EXERCISE BRIEF: The pictures do not belong in the copy. Restate all of the records word for word.

Stored records:
────────

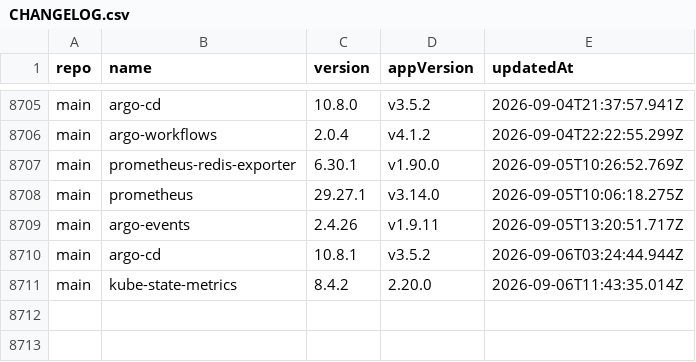
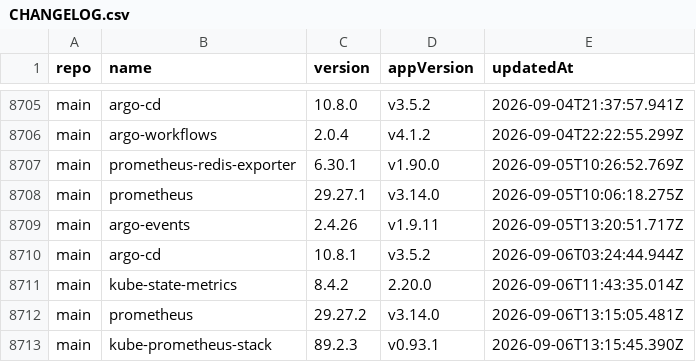
Before and after one commit to wenerme/charts, a CSV file: CHANGELOG.csv, drawn as a sheet; only a part is shown, gaps mark what is left out; the diff names each change by its address in the sheet, - before the commit and + after, or states it on an @@ line.

```diff
--- a/CHANGELOG.csv
+++ b/CHANGELOG.csv
+row 8712: main | prometheus | 29.27.2 | v3.14.0 | 2026-09-06T13:15:05.481Z
+row 8713: main | kube-prometheus-stack | 89.2.3 | v0.93.1 | 2026-09-06T13:15:45.390Z
```
Also changed, not shown: 2 other files.
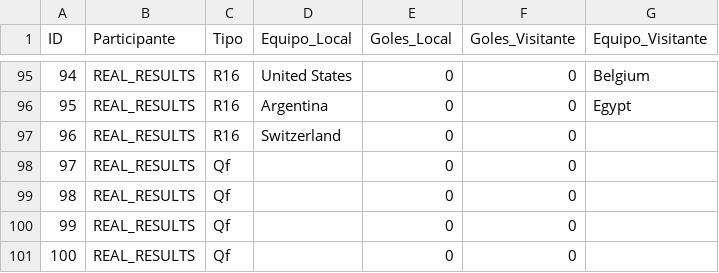
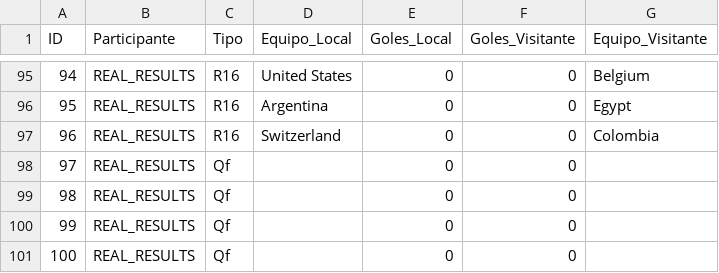
Before and after one commit to Ojedalatronico/porra, a CSV file: data/resultados_reales.csv, drawn as a sheet; only a part is shown, gaps mark what is left out.

```diff
--- a/data/resultados_reales.csv
+++ b/data/resultados_reales.csv
@@ -96,3 +96,3 @@
 95,REAL_RESULTS,R16,Argentina,0,0,Egypt
-96,REAL_RESULTS,R16,Switzerland,0,0,
+96,REAL_RESULTS,R16,Switzerland,0,0,Colombia
 97,REAL_RESULTS,Qf,,0,0,
```
Also changed, not shown: 1 other file.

────────

RESULT OF THIS TASK:
Before and after one commit to wenerme/charts, a CSV file: CHANGELOG.csv, drawn as a sheet; only a part is shown, gaps mark what is left out; the diff names each change by its address in the sheet, - before the commit and + after, or states it on an @@ line.

```diff
--- a/CHANGELOG.csv
+++ b/CHANGELOG.csv
+row 8712: main | prometheus | 29.27.2 | v3.14.0 | 2026-09-06T13:15:05.481Z
+row 8713: main | kube-prometheus-stack | 89.2.3 | v0.93.1 | 2026-09-06T13:15:45.390Z
```
Also changed, not shown: 2 other files.
Before and after one commit to Ojedalatronico/porra, a CSV file: data/resultados_reales.csv, drawn as a sheet; only a part is shown, gaps mark what is left out.

```diff
--- a/data/resultados_reales.csv
+++ b/data/resultados_reales.csv
@@ -96,3 +96,3 @@
 95,REAL_RESULTS,R16,Argentina,0,0,Egypt
-96,REAL_RESULTS,R16,Switzerland,0,0,
+96,REAL_RESULTS,R16,Switzerland,0,0,Colombia
 97,REAL_RESULTS,Qf,,0,0,
```
Also changed, not shown: 1 other file.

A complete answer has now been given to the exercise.